Ambition is a strong desire to do or to achieve something, typically requiring determination and hard work. In Williams Shakespeare 's Macbeth the characters Lady Macbeth and Macbeth have a strong desire to ascend the throne and they are determined to do whatever it takes in order to achieve this goal, including deceiving and killing those they are closest to. The zeal of ambition predominately persuades both characters actions in Macbeth. Lady Macbeth portrays how the forces of ambition strike her to instil a powerful drive in her husband, also how she demonstrates an overweening pride and lack of morals in order to reach a goal and lastly how ambition leads Macbeth to betray those cares about most.
Ambition is, to desire to obtain more than you have and desiring it now. Ambition can develop the necessities that are essential to becoming successful. This ambitious behavior can also create negative actions, resulting in failure. This attribute can be named as a universal human trait. The Tragedy of Macbeth, Macbeth Murder Mystery, and Why Read Shakespeare?, are examples that involve this universal human trait. Although ambition can benefit people, it can eventually lead to misguided judgment if not properly controlled.
“...it's true that some of the most terrible things in the works are done by people who think, genuinely think, that they're doing it for the best” (Terry Pratchett). In Shakespeare’s play, The Scottish Play, Macbeth is driven by selfish desires to take his fate into his own hands and go to extremes to obtain the title of King of Scotland. At the start of his pursuit for power his actions are planned and his first murder has real meaning behind it. Next, Macbeth targets the man who will father future kings. Finally, Macbeth becomes so paranoid and overcome with guilt that he has innocent women and children murdered. What starts as selfish ambition can quickly grow into an all consuming force, causing one to abandon one's honor, lose friends
Macbeth is one of William Shakespeare’s most powerful and emotionally intense plays. Macbeth, once known for his courage and bravery is transformed into a ruthless tyrant. His wife, Lady Macbeth, once known for her strength and great ambition is soon engulfed by guilt and sensitivity greatly weakens her. As the tragic hero Macbeth is overcome by tensions in his criminal act and the reactions by his conscience (Nix).
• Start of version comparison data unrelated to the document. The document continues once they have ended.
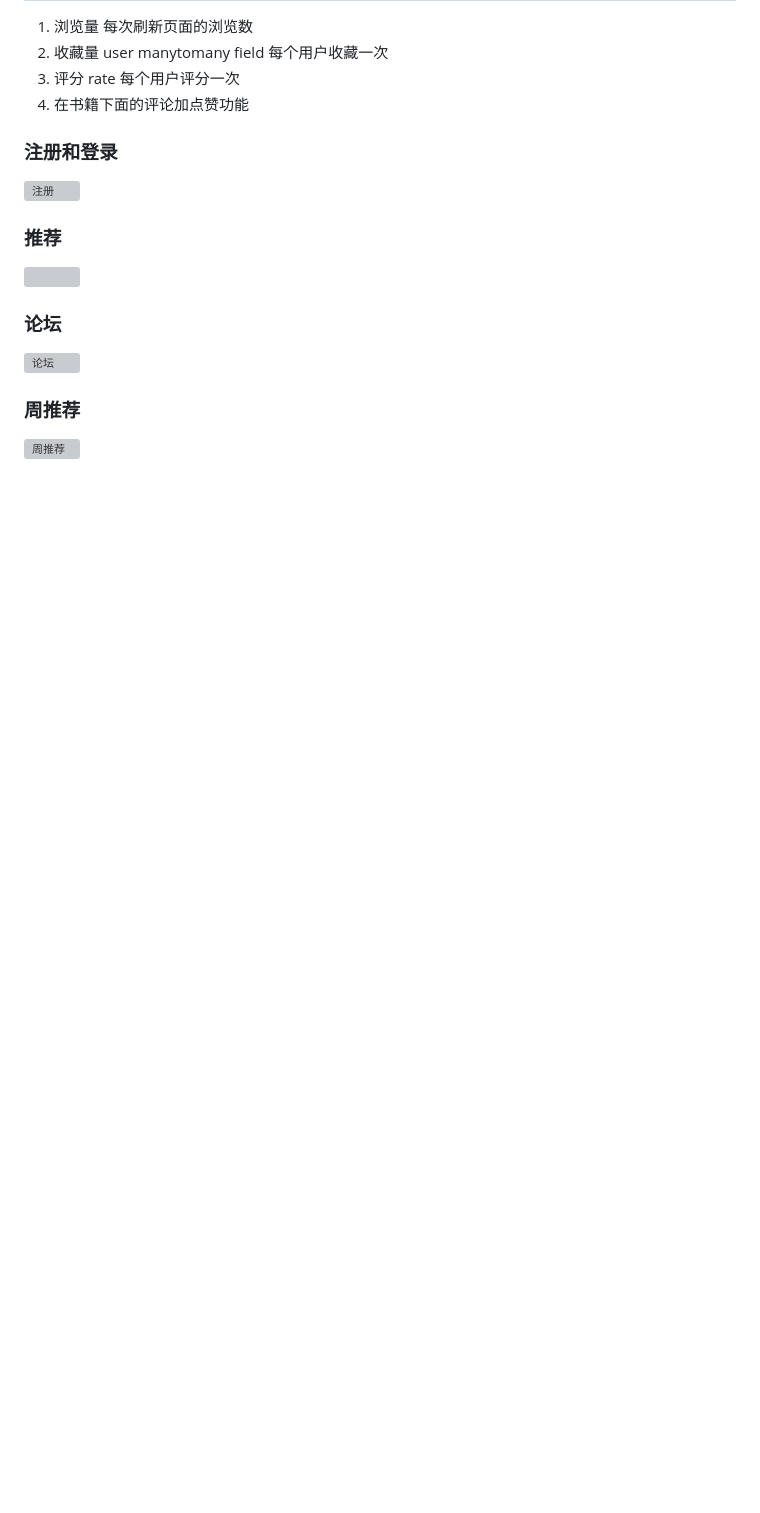
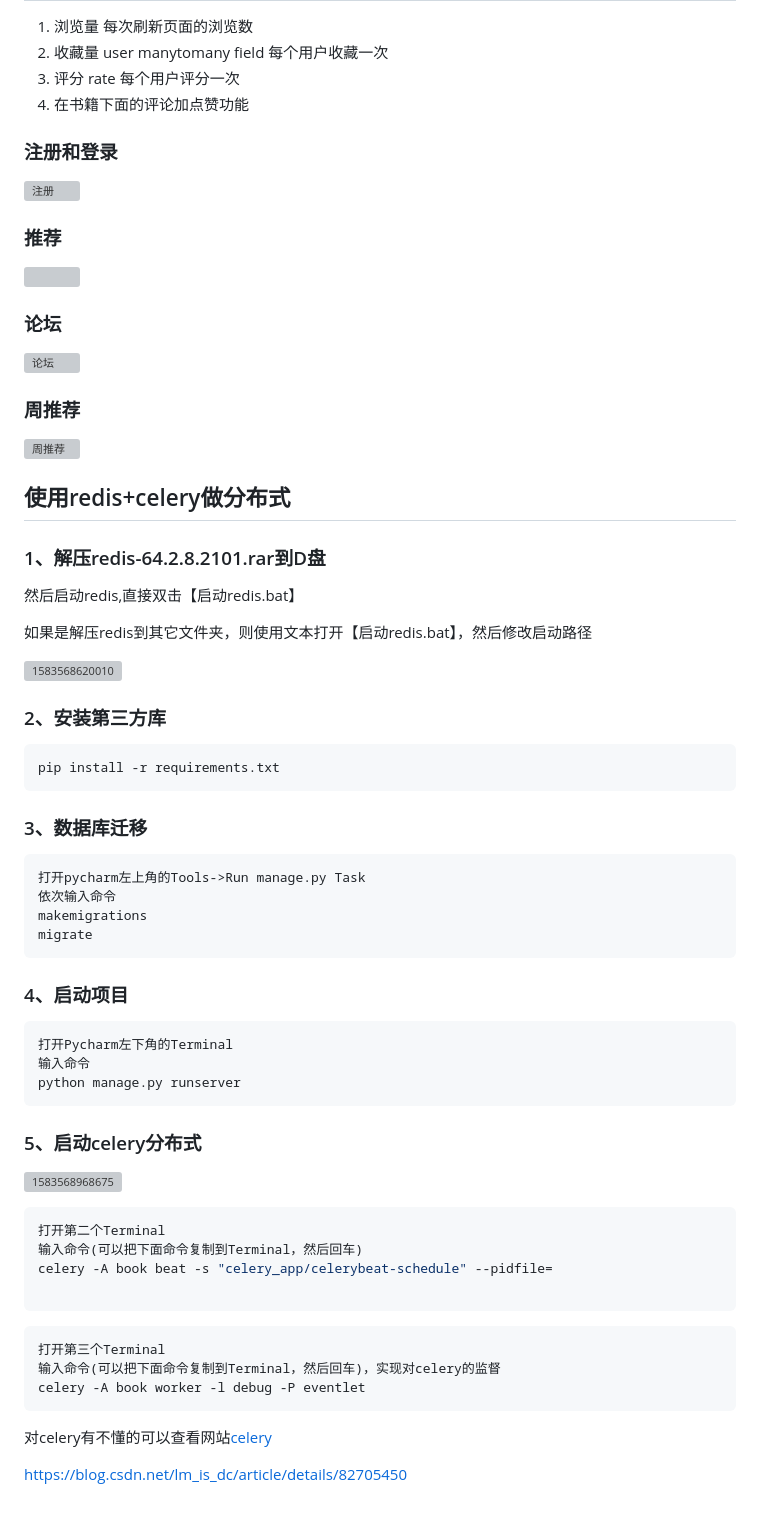
Before and after one commit to liangdongchang/book-master, a Markdown page: readme.md, the part around the change. Drawn GitHub-style; blank space fills up the shorter version; grey boxes are pictures that could not be loaded.

````diff
--- a/readme.md
+++ b/readme.md
@@ -134,3 +134,71 @@ http://127.0.0.1:8000/
 
 
 ![周推荐](./image/ztj.png)
+
+
+
+
+
+## 使用redis+celery做分布式
+
+### 1、解压redis-64.2.8.2101.rar到D盘
+
+然后启动redis,直接双击【启动redis.bat】
+
+如果是解压redis到其它文件夹，则使用文本打开【启动redis.bat】，然后修改启动路径
+
+![1583568620010](image\启动redis.png)
+
+
+
+### 2、安装第三方库
+
+```python
+pip install -r requirements.txt
+```
+
+### 3、数据库迁移
+
+```python
+打开pycharm左上角的Tools->Run manage.py Task
+依次输入命令
+makemigrations
+migrate
+```
+
+
+
+### 4、启动项目
+
+```python
+打开Pycharm左下角的Terminal
+输入命令
+python manage.py runserver
+```
+
+
+
+### 5、启动celery分布式
+
+![1583568968675](image\terminal.png)
+
+```python
+打开第二个Terminal
+输入命令(可以把下面命令复制到Terminal，然后回车)
+celery -A book beat -s "celery_app/celerybeat-schedule" --pidfile=
+
+```
+
+```python
+打开第三个Terminal
+输入命令(可以把下面命令复制到Terminal，然后回车)，实现对celery的监督
+celery -A book worker -l debug -P eventlet
+```
+
+
+
+对celery有不懂的可以查看网站[celery](https://blog.csdn.net/lm_is_dc/article/details/82705450)
+
+
+
+https://blog.csdn.net/lm_is_dc/article/details/82705450
````
Also changed, not shown: image/terminal.png (added), image/启动redis.png (added), 13 other files.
Murdering Duncan was the only true action enticed by Lady Macbeth. Macbeth’s desire to get rid of Banquo demonstrates that he truly is malevolent. Macbeth demands that “his death were perfect” when hiring murderers to remove Banquo and his son from his path (3.1.108). The king's determination to be the only one in power has caused him to lose the ethical characteristic that is seen in the first act. Banquo was the only person to ever secretly doubt and aside from this, the prophecies created panic for Macbeth. While speaking to the hired murderers, Macbeth agrees with them by saying “So is he mine” claiming that Banquo is an enemy to all, including the king (3.2.116). The slander spoken by Macbeth ruins the image of loyalty and